>>>>>
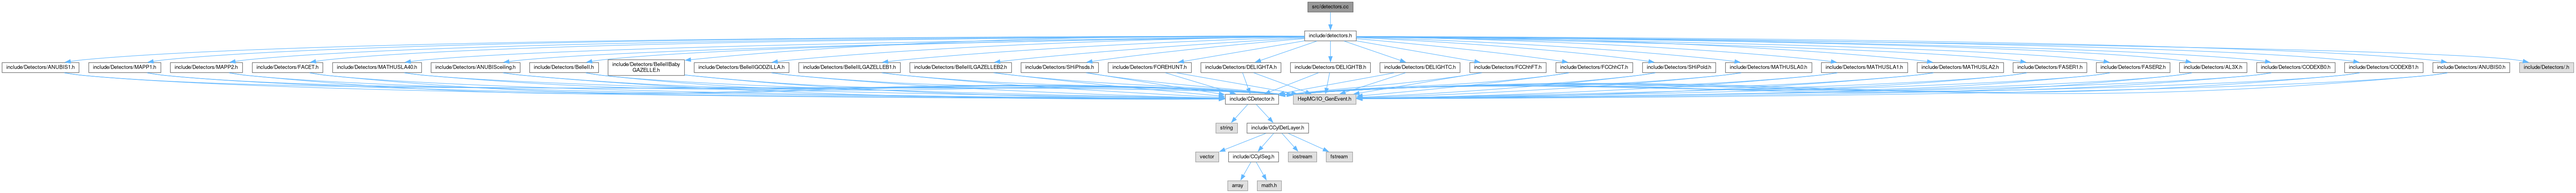
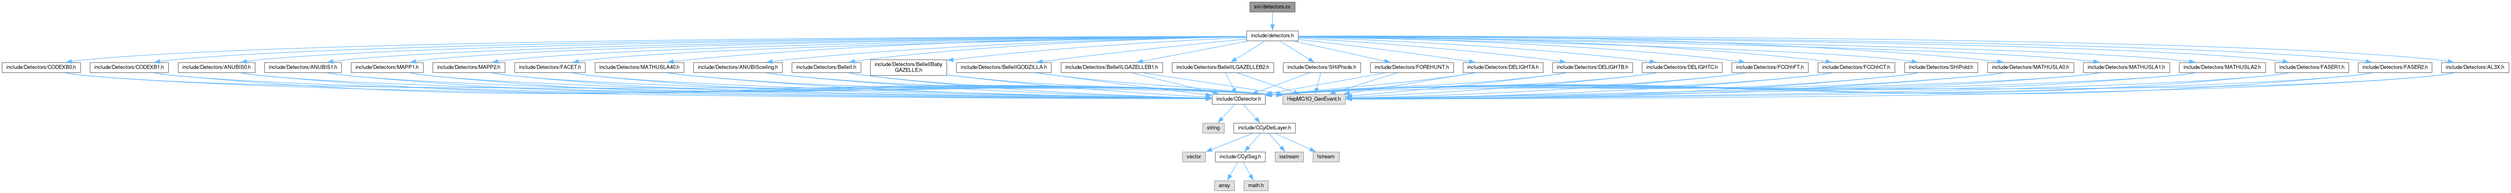
deploy: ba4ccefb03de5becfba3d83b99c959698ce254f5

diff --git a/d4/d73/detectors_8h.html b/d4/d73/detectors_8h.html
@@ -105,53 +105,51 @@ $(function() {
 <code>#include &quot;<a class="el" href="../../d4/d16/DELIGHTC_8h_source.html">include/Detectors/DELIGHTC.h</a>&quot;</code><br />
 <code>#include &quot;<a class="el" href="../../d9/dfc/FCChhFT_8h_source.html">include/Detectors/FCChhFT.h</a>&quot;</code><br />
 <code>#include &quot;<a class="el" href="../../d0/d53/FCChhCT_8h_source.html">include/Detectors/FCChhCT.h</a>&quot;</code><br />
-<code>#include &quot;include/Detectors/.h&quot;</code><br />
 <code>#include &quot;<a class="el" href="../../dd/dfa/SHiPold_8h_source.html">include/Detectors/SHiPold.h</a>&quot;</code><br />
 </div><div class="textblock"><div class="dynheader">
 Include dependency graph for detectors.h:</div>
 <div class="dyncontent">
 <div class="center"><img src="../../db/dbc/detectors_8h__incl.png" border="0" usemap="#ainclude_2detectors_8h" alt=""/></div>
 <map name="ainclude_2detectors_8h" id="ainclude_2detectors_8h">
-<area shape="rect" title=" " alt="" coords="3303,5,3433,31"/>
-<area shape="rect" href="../../d5/d5f/MATHUSLA0_8h.html" title=" " alt="" coords="4368,86,4587,111"/>
-<area shape="rect" href="../../d5/d10/MATHUSLA1_8h.html" title=" " alt="" coords="4611,86,4829,111"/>
-<area shape="rect" href="../../da/dab/MATHUSLA2_8h.html" title=" " alt="" coords="4853,86,5072,111"/>
-<area shape="rect" href="../../d7/d7a/FASER1_8h.html" title=" " alt="" coords="5096,86,5283,111"/>
-<area shape="rect" href="../../d3/d77/FASER2_8h.html" title=" " alt="" coords="5307,86,5493,111"/>
-<area shape="rect" href="../../d3/dc1/AL3X_8h.html" title=" " alt="" coords="5517,86,5688,111"/>
-<area shape="rect" href="../../df/d1c/CODEXB0_8h.html" title=" " alt="" coords="5713,86,5911,111"/>
-<area shape="rect" href="../../d2/d75/CODEXB1_8h.html" title=" " alt="" coords="5935,86,6134,111"/>
-<area shape="rect" href="../../dc/d24/ANUBIS0_8h.html" title=" " alt="" coords="6159,86,6353,111"/>
-<area shape="rect" href="../../d2/d51/ANUBIS1_8h.html" title=" " alt="" coords="5,86,200,111"/>
-<area shape="rect" href="../../d4/d05/MAPP1_8h.html" title=" " alt="" coords="225,86,407,111"/>
-<area shape="rect" href="../../db/d1e/MAPP2_8h.html" title=" " alt="" coords="431,86,614,111"/>
-<area shape="rect" href="../../da/d30/FACET_8h.html" title=" " alt="" coords="639,86,817,111"/>
-<area shape="rect" href="../../d4/dea/MATHUSLA40_8h.html" title=" " alt="" coords="842,86,1067,111"/>
-<area shape="rect" href="../../de/d76/ANUBISceiling_8h.html" title=" " alt="" coords="1091,86,1317,111"/>
-<area shape="rect" href="../../d1/dd7/BelleII_8h.html" title=" " alt="" coords="1341,86,1515,111"/>
-<area shape="rect" href="../../d3/d44/BelleIIBabyGAZELLE_8h.html" title=" " alt="" coords="1539,79,1733,119"/>
-<area shape="rect" href="../../dc/d60/BelleIIGODZILLA_8h.html" title=" " alt="" coords="1757,86,1997,111"/>
-<area shape="rect" href="../../de/d08/BelleIILGAZELLEB1_8h.html" title=" " alt="" coords="2022,86,2279,111"/>
-<area shape="rect" href="../../d0/d1a/BelleIILGAZELLEB2_8h.html" title=" " alt="" coords="2303,86,2561,111"/>
-<area shape="rect" href="../../d4/da5/SHiPhsds_8h.html" title=" " alt="" coords="2585,86,2781,111"/>
-<area shape="rect" href="../../da/d14/FOREHUNT_8h.html" title=" " alt="" coords="2805,86,3016,111"/>
-<area shape="rect" href="../../d2/d8a/DELIGHTA_8h.html" title=" " alt="" coords="3040,86,3243,111"/>
-<area shape="rect" href="../../d4/d30/DELIGHTB_8h.html" title=" " alt="" coords="3267,86,3469,111"/>
-<area shape="rect" href="../../d4/d16/DELIGHTC_8h.html" title=" " alt="" coords="3493,86,3696,111"/>
-<area shape="rect" href="../../d9/dfc/FCChhFT_8h.html" title=" " alt="" coords="3721,86,3914,111"/>
-<area shape="rect" href="../../d0/d53/FCChhCT_8h.html" title=" " alt="" coords="3939,86,4133,111"/>
-<area shape="rect" title=" " alt="" coords="6378,86,6515,111"/>
-<area shape="rect" href="../../dd/dfa/SHiPold_8h.html" title=" " alt="" coords="4158,86,4343,111"/>
-<area shape="rect" href="../../dc/d03/CDetector_8h.html" title=" " alt="" coords="3102,167,3237,192"/>
-<area shape="rect" title=" " alt="" coords="3274,167,3433,192"/>
-<area shape="rect" title=" " alt="" coords="3078,240,3133,265"/>
-<area shape="rect" href="../../d0/dcc/CCylDetLayer_8h.html" title=" " alt="" coords="3157,240,3313,265"/>
-<area shape="rect" title=" " alt="" coords="3027,313,3085,339"/>
-<area shape="rect" href="../../db/d5d/CCylSeg_8h.html" title=" " alt="" coords="3110,313,3237,339"/>
-<area shape="rect" title=" " alt="" coords="3261,313,3333,339"/>
-<area shape="rect" title=" " alt="" coords="3357,313,3424,339"/>
-<area shape="rect" title=" " alt="" coords="3108,387,3159,412"/>
-<area shape="rect" title=" " alt="" coords="3183,387,3244,412"/>
+<area shape="rect" title=" " alt="" coords="3157,5,3287,31"/>
+<area shape="rect" href="../../d5/d5f/MATHUSLA0_8h.html" title=" " alt="" coords="5033,86,5251,111"/>
+<area shape="rect" href="../../d5/d10/MATHUSLA1_8h.html" title=" " alt="" coords="5275,86,5494,111"/>
+<area shape="rect" href="../../da/dab/MATHUSLA2_8h.html" title=" " alt="" coords="5518,86,5737,111"/>
+<area shape="rect" href="../../d7/d7a/FASER1_8h.html" title=" " alt="" coords="5761,86,5947,111"/>
+<area shape="rect" href="../../d3/d77/FASER2_8h.html" title=" " alt="" coords="5971,86,6158,111"/>
+<area shape="rect" href="../../d3/dc1/AL3X_8h.html" title=" " alt="" coords="6182,86,6353,111"/>
+<area shape="rect" href="../../df/d1c/CODEXB0_8h.html" title=" " alt="" coords="5,86,204,111"/>
+<area shape="rect" href="../../d2/d75/CODEXB1_8h.html" title=" " alt="" coords="228,86,427,111"/>
+<area shape="rect" href="../../dc/d24/ANUBIS0_8h.html" title=" " alt="" coords="451,86,646,111"/>
+<area shape="rect" href="../../d2/d51/ANUBIS1_8h.html" title=" " alt="" coords="670,86,865,111"/>
+<area shape="rect" href="../../d4/d05/MAPP1_8h.html" title=" " alt="" coords="889,86,1072,111"/>
+<area shape="rect" href="../../db/d1e/MAPP2_8h.html" title=" " alt="" coords="1096,86,1279,111"/>
+<area shape="rect" href="../../da/d30/FACET_8h.html" title=" " alt="" coords="1303,86,1482,111"/>
+<area shape="rect" href="../../d4/dea/MATHUSLA40_8h.html" title=" " alt="" coords="1507,86,1732,111"/>
+<area shape="rect" href="../../de/d76/ANUBISceiling_8h.html" title=" " alt="" coords="1756,86,1981,111"/>
+<area shape="rect" href="../../d1/dd7/BelleII_8h.html" title=" " alt="" coords="2005,86,2180,111"/>
+<area shape="rect" href="../../d3/d44/BelleIIBabyGAZELLE_8h.html" title=" " alt="" coords="2204,79,2397,119"/>
+<area shape="rect" href="../../dc/d60/BelleIIGODZILLA_8h.html" title=" " alt="" coords="2422,86,2662,111"/>
+<area shape="rect" href="../../de/d08/BelleIILGAZELLEB1_8h.html" title=" " alt="" coords="2687,86,2944,111"/>
+<area shape="rect" href="../../d0/d1a/BelleIILGAZELLEB2_8h.html" title=" " alt="" coords="2968,86,3225,111"/>
+<area shape="rect" href="../../d4/da5/SHiPhsds_8h.html" title=" " alt="" coords="3249,86,3445,111"/>
+<area shape="rect" href="../../da/d14/FOREHUNT_8h.html" title=" " alt="" coords="3470,86,3681,111"/>
+<area shape="rect" href="../../d2/d8a/DELIGHTA_8h.html" title=" " alt="" coords="3705,86,3907,111"/>
+<area shape="rect" href="../../d4/d30/DELIGHTB_8h.html" title=" " alt="" coords="3931,86,4134,111"/>
+<area shape="rect" href="../../d4/d16/DELIGHTC_8h.html" title=" " alt="" coords="4158,86,4361,111"/>
+<area shape="rect" href="../../d9/dfc/FCChhFT_8h.html" title=" " alt="" coords="4385,86,4579,111"/>
+<area shape="rect" href="../../d0/d53/FCChhCT_8h.html" title=" " alt="" coords="4603,86,4798,111"/>
+<area shape="rect" href="../../dd/dfa/SHiPold_8h.html" title=" " alt="" coords="4823,86,5008,111"/>
+<area shape="rect" href="../../dc/d03/CDetector_8h.html" title=" " alt="" coords="3069,167,3204,192"/>
+<area shape="rect" title=" " alt="" coords="3248,167,3407,192"/>
+<area shape="rect" title=" " alt="" coords="3045,240,3100,265"/>
+<area shape="rect" href="../../d0/dcc/CCylDetLayer_8h.html" title=" " alt="" coords="3124,240,3280,265"/>
+<area shape="rect" title=" " alt="" coords="2994,313,3053,339"/>
+<area shape="rect" href="../../db/d5d/CCylSeg_8h.html" title=" " alt="" coords="3077,313,3204,339"/>
+<area shape="rect" title=" " alt="" coords="3229,313,3301,339"/>
+<area shape="rect" title=" " alt="" coords="3325,313,3391,339"/>
+<area shape="rect" title=" " alt="" coords="3075,387,3126,412"/>
+<area shape="rect" title=" " alt="" coords="3150,387,3211,412"/>
 </map>
 </div>
 </div><div class="textblock"><div class="dynheader">

diff --git a/d8/dcb/detectors_8cc.html b/d8/dcb/detectors_8cc.html
@@ -84,47 +84,46 @@ Include dependency graph for detectors.cc:</div>
 <div class="dyncontent">
 <div class="center"><img src="../../d1/d3e/detectors_8cc__incl.png" border="0" usemap="#asrc_2detectors_8cc" alt=""/></div>
 <map name="asrc_2detectors_8cc" id="asrc_2detectors_8cc">
-<area shape="rect" title=" " alt="" coords="3311,5,3425,31"/>
-<area shape="rect" href="../../d4/d73/detectors_8h.html" title=" " alt="" coords="3303,79,3433,104"/>
-<area shape="rect" href="../../d5/d5f/MATHUSLA0_8h.html" title=" " alt="" coords="4368,159,4587,185"/>
-<area shape="rect" href="../../d5/d10/MATHUSLA1_8h.html" title=" " alt="" coords="4611,159,4829,185"/>
-<area shape="rect" href="../../da/dab/MATHUSLA2_8h.html" title=" " alt="" coords="4853,159,5072,185"/>
-<area shape="rect" href="../../d7/d7a/FASER1_8h.html" title=" " alt="" coords="5096,159,5283,185"/>
-<area shape="rect" href="../../d3/d77/FASER2_8h.html" title=" " alt="" coords="5307,159,5493,185"/>
-<area shape="rect" href="../../d3/dc1/AL3X_8h.html" title=" " alt="" coords="5517,159,5688,185"/>
-<area shape="rect" href="../../df/d1c/CODEXB0_8h.html" title=" " alt="" coords="5713,159,5911,185"/>
-<area shape="rect" href="../../d2/d75/CODEXB1_8h.html" title=" " alt="" coords="5935,159,6134,185"/>
-<area shape="rect" href="../../dc/d24/ANUBIS0_8h.html" title=" " alt="" coords="6159,159,6353,185"/>
-<area shape="rect" href="../../d2/d51/ANUBIS1_8h.html" title=" " alt="" coords="5,159,200,185"/>
-<area shape="rect" href="../../d4/d05/MAPP1_8h.html" title=" " alt="" coords="225,159,407,185"/>
-<area shape="rect" href="../../db/d1e/MAPP2_8h.html" title=" " alt="" coords="431,159,614,185"/>
-<area shape="rect" href="../../da/d30/FACET_8h.html" title=" " alt="" coords="639,159,817,185"/>
-<area shape="rect" href="../../d4/dea/MATHUSLA40_8h.html" title=" " alt="" coords="842,159,1067,185"/>
-<area shape="rect" href="../../de/d76/ANUBISceiling_8h.html" title=" " alt="" coords="1091,159,1317,185"/>
-<area shape="rect" href="../../d1/dd7/BelleII_8h.html" title=" " alt="" coords="1341,159,1515,185"/>
-<area shape="rect" href="../../d3/d44/BelleIIBabyGAZELLE_8h.html" title=" " alt="" coords="1539,152,1733,192"/>
-<area shape="rect" href="../../dc/d60/BelleIIGODZILLA_8h.html" title=" " alt="" coords="1757,159,1997,185"/>
-<area shape="rect" href="../../de/d08/BelleIILGAZELLEB1_8h.html" title=" " alt="" coords="2022,159,2279,185"/>
-<area shape="rect" href="../../d0/d1a/BelleIILGAZELLEB2_8h.html" title=" " alt="" coords="2303,159,2561,185"/>
-<area shape="rect" href="../../d4/da5/SHiPhsds_8h.html" title=" " alt="" coords="2585,159,2781,185"/>
-<area shape="rect" href="../../da/d14/FOREHUNT_8h.html" title=" " alt="" coords="2805,159,3016,185"/>
-<area shape="rect" href="../../d2/d8a/DELIGHTA_8h.html" title=" " alt="" coords="3040,159,3243,185"/>
-<area shape="rect" href="../../d4/d30/DELIGHTB_8h.html" title=" " alt="" coords="3267,159,3469,185"/>
-<area shape="rect" href="../../d4/d16/DELIGHTC_8h.html" title=" " alt="" coords="3493,159,3696,185"/>
-<area shape="rect" href="../../d9/dfc/FCChhFT_8h.html" title=" " alt="" coords="3721,159,3914,185"/>
-<area shape="rect" href="../../d0/d53/FCChhCT_8h.html" title=" " alt="" coords="3939,159,4133,185"/>
-<area shape="rect" title=" " alt="" coords="6378,159,6515,185"/>
-<area shape="rect" href="../../dd/dfa/SHiPold_8h.html" title=" " alt="" coords="4158,159,4343,185"/>
-<area shape="rect" href="../../dc/d03/CDetector_8h.html" title=" " alt="" coords="3102,240,3237,265"/>
-<area shape="rect" title=" " alt="" coords="3274,240,3433,265"/>
-<area shape="rect" title=" " alt="" coords="3078,313,3133,339"/>
-<area shape="rect" href="../../d0/dcc/CCylDetLayer_8h.html" title=" " alt="" coords="3157,313,3313,339"/>
-<area shape="rect" title=" " alt="" coords="3027,387,3085,412"/>
-<area shape="rect" href="../../db/d5d/CCylSeg_8h.html" title=" " alt="" coords="3110,387,3237,412"/>
-<area shape="rect" title=" " alt="" coords="3261,387,3333,412"/>
-<area shape="rect" title=" " alt="" coords="3357,387,3424,412"/>
-<area shape="rect" title=" " alt="" coords="3108,460,3159,485"/>
-<area shape="rect" title=" " alt="" coords="3183,460,3244,485"/>
+<area shape="rect" title=" " alt="" coords="3165,5,3279,31"/>
+<area shape="rect" href="../../d4/d73/detectors_8h.html" title=" " alt="" coords="3157,79,3287,104"/>
+<area shape="rect" href="../../d5/d5f/MATHUSLA0_8h.html" title=" " alt="" coords="5033,159,5251,185"/>
+<area shape="rect" href="../../d5/d10/MATHUSLA1_8h.html" title=" " alt="" coords="5275,159,5494,185"/>
+<area shape="rect" href="../../da/dab/MATHUSLA2_8h.html" title=" " alt="" coords="5518,159,5737,185"/>
+<area shape="rect" href="../../d7/d7a/FASER1_8h.html" title=" " alt="" coords="5761,159,5947,185"/>
+<area shape="rect" href="../../d3/d77/FASER2_8h.html" title=" " alt="" coords="5971,159,6158,185"/>
+<area shape="rect" href="../../d3/dc1/AL3X_8h.html" title=" " alt="" coords="6182,159,6353,185"/>
+<area shape="rect" href="../../df/d1c/CODEXB0_8h.html" title=" " alt="" coords="5,159,204,185"/>
+<area shape="rect" href="../../d2/d75/CODEXB1_8h.html" title=" " alt="" coords="228,159,427,185"/>
+<area shape="rect" href="../../dc/d24/ANUBIS0_8h.html" title=" " alt="" coords="451,159,646,185"/>
+<area shape="rect" href="../../d2/d51/ANUBIS1_8h.html" title=" " alt="" coords="670,159,865,185"/>
+<area shape="rect" href="../../d4/d05/MAPP1_8h.html" title=" " alt="" coords="889,159,1072,185"/>
+<area shape="rect" href="../../db/d1e/MAPP2_8h.html" title=" " alt="" coords="1096,159,1279,185"/>
+<area shape="rect" href="../../da/d30/FACET_8h.html" title=" " alt="" coords="1303,159,1482,185"/>
+<area shape="rect" href="../../d4/dea/MATHUSLA40_8h.html" title=" " alt="" coords="1507,159,1732,185"/>
+<area shape="rect" href="../../de/d76/ANUBISceiling_8h.html" title=" " alt="" coords="1756,159,1981,185"/>
+<area shape="rect" href="../../d1/dd7/BelleII_8h.html" title=" " alt="" coords="2005,159,2180,185"/>
+<area shape="rect" href="../../d3/d44/BelleIIBabyGAZELLE_8h.html" title=" " alt="" coords="2204,152,2397,192"/>
+<area shape="rect" href="../../dc/d60/BelleIIGODZILLA_8h.html" title=" " alt="" coords="2422,159,2662,185"/>
+<area shape="rect" href="../../de/d08/BelleIILGAZELLEB1_8h.html" title=" " alt="" coords="2687,159,2944,185"/>
+<area shape="rect" href="../../d0/d1a/BelleIILGAZELLEB2_8h.html" title=" " alt="" coords="2968,159,3225,185"/>
+<area shape="rect" href="../../d4/da5/SHiPhsds_8h.html" title=" " alt="" coords="3249,159,3445,185"/>
+<area shape="rect" href="../../da/d14/FOREHUNT_8h.html" title=" " alt="" coords="3470,159,3681,185"/>
+<area shape="rect" href="../../d2/d8a/DELIGHTA_8h.html" title=" " alt="" coords="3705,159,3907,185"/>
+<area shape="rect" href="../../d4/d30/DELIGHTB_8h.html" title=" " alt="" coords="3931,159,4134,185"/>
+<area shape="rect" href="../../d4/d16/DELIGHTC_8h.html" title=" " alt="" coords="4158,159,4361,185"/>
+<area shape="rect" href="../../d9/dfc/FCChhFT_8h.html" title=" " alt="" coords="4385,159,4579,185"/>
+<area shape="rect" href="../../d0/d53/FCChhCT_8h.html" title=" " alt="" coords="4603,159,4798,185"/>
+<area shape="rect" href="../../dd/dfa/SHiPold_8h.html" title=" " alt="" coords="4823,159,5008,185"/>
+<area shape="rect" href="../../dc/d03/CDetector_8h.html" title=" " alt="" coords="3069,240,3204,265"/>
+<area shape="rect" title=" " alt="" coords="3248,240,3407,265"/>
+<area shape="rect" title=" " alt="" coords="3045,313,3100,339"/>
+<area shape="rect" href="../../d0/dcc/CCylDetLayer_8h.html" title=" " alt="" coords="3124,313,3280,339"/>
+<area shape="rect" title=" " alt="" coords="2994,387,3053,412"/>
+<area shape="rect" href="../../db/d5d/CCylSeg_8h.html" title=" " alt="" coords="3077,387,3204,412"/>
+<area shape="rect" title=" " alt="" coords="3229,387,3301,412"/>
+<area shape="rect" title=" " alt="" coords="3325,387,3391,412"/>
+<area shape="rect" title=" " alt="" coords="3075,460,3126,485"/>
+<area shape="rect" title=" " alt="" coords="3150,460,3211,485"/>
 </map>
 </div>
 </div><table class="memberdecls">

diff --git a/d4/d73/detectors_8h_source.html b/d4/d73/detectors_8h_source.html
@@ -106,14 +106,13 @@ $(function() {
 <div class="line"><a id="l00028" name="l00028"></a><span class="lineno">   28</span><span class="preprocessor">#include &quot;<a class="code" href="../../d4/d16/DELIGHTC_8h.html">include/Detectors/DELIGHTC.h</a>&quot;</span></div>
 <div class="line"><a id="l00029" name="l00029"></a><span class="lineno">   29</span><span class="preprocessor">#include &quot;<a class="code" href="../../d9/dfc/FCChhFT_8h.html">include/Detectors/FCChhFT.h</a>&quot;</span></div>
 <div class="line"><a id="l00030" name="l00030"></a><span class="lineno">   30</span><span class="preprocessor">#include &quot;<a class="code" href="../../d0/d53/FCChhCT_8h.html">include/Detectors/FCChhCT.h</a>&quot;</span></div>
-<div class="line"><a id="l00031" name="l00031"></a><span class="lineno">   31</span><span class="preprocessor">#include &quot;include/Detectors/.h&quot;</span></div>
-<div class="line"><a id="l00032" name="l00032"></a><span class="lineno">   32</span><span class="preprocessor">#include &quot;<a class="code" href="../../dd/dfa/SHiPold_8h.html">include/Detectors/SHiPold.h</a>&quot;</span></div>
-<div class="line"><a id="l00033" name="l00033"></a><span class="lineno">   33</span> </div>
-<div class="line"><a id="l00034" name="l00034"></a><span class="lineno">   34</span><span class="comment">// END OF INCLUDE DEFINITIONS</span></div>
-<div class="line"><a id="l00035" name="l00035"></a><span class="lineno">   35</span> </div>
-<div class="line"><a id="l00041" name="l00041"></a><span class="lineno">   41</span>std::vector&lt;Detector&gt; <a class="code hl_function" href="../../d4/d73/detectors_8h.html#ac21c642950e84e29d1915366677a78cb">CreateDetectors</a>(std::vector&lt;std::string&gt;);</div>
-<div class="line"><a id="l00042" name="l00042"></a><span class="lineno">   42</span> </div>
-<div class="line"><a id="l00043" name="l00043"></a><span class="lineno">   43</span><span class="preprocessor">#endif</span></div>
+<div class="line"><a id="l00031" name="l00031"></a><span class="lineno">   31</span><span class="preprocessor">#include &quot;<a class="code" href="../../dd/dfa/SHiPold_8h.html">include/Detectors/SHiPold.h</a>&quot;</span></div>
+<div class="line"><a id="l00032" name="l00032"></a><span class="lineno">   32</span> </div>
+<div class="line"><a id="l00033" name="l00033"></a><span class="lineno">   33</span><span class="comment">// END OF INCLUDE DEFINITIONS</span></div>
+<div class="line"><a id="l00034" name="l00034"></a><span class="lineno">   34</span> </div>
+<div class="line"><a id="l00040" name="l00040"></a><span class="lineno">   40</span>std::vector&lt;Detector&gt; <a class="code hl_function" href="../../d4/d73/detectors_8h.html#ac21c642950e84e29d1915366677a78cb">CreateDetectors</a>(std::vector&lt;std::string&gt;);</div>
+<div class="line"><a id="l00041" name="l00041"></a><span class="lineno">   41</span> </div>
+<div class="line"><a id="l00042" name="l00042"></a><span class="lineno">   42</span><span class="preprocessor">#endif</span></div>
 <div class="ttc" id="aAL3X_8h_html"><div class="ttname"><a href="../../d3/dc1/AL3X_8h.html">AL3X.h</a></div></div>
 <div class="ttc" id="aANUBIS0_8h_html"><div class="ttname"><a href="../../dc/d24/ANUBIS0_8h.html">ANUBIS0.h</a></div></div>
 <div class="ttc" id="aANUBIS1_8h_html"><div class="ttname"><a href="../../d2/d51/ANUBIS1_8h.html">ANUBIS1.h</a></div></div>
<<<<<
§ THE PROBLEM:
Among the lines of the material, find those that hold the word "diff" and copy them.

§ YOUR SOLUTION:
diff --git a/d4/d73/detectors_8h.html b/d4/d73/detectors_8h.html
diff --git a/d8/dcb/detectors_8cc.html b/d8/dcb/detectors_8cc.html
diff --git a/d4/d73/detectors_8h_source.html b/d4/d73/detectors_8h_source.html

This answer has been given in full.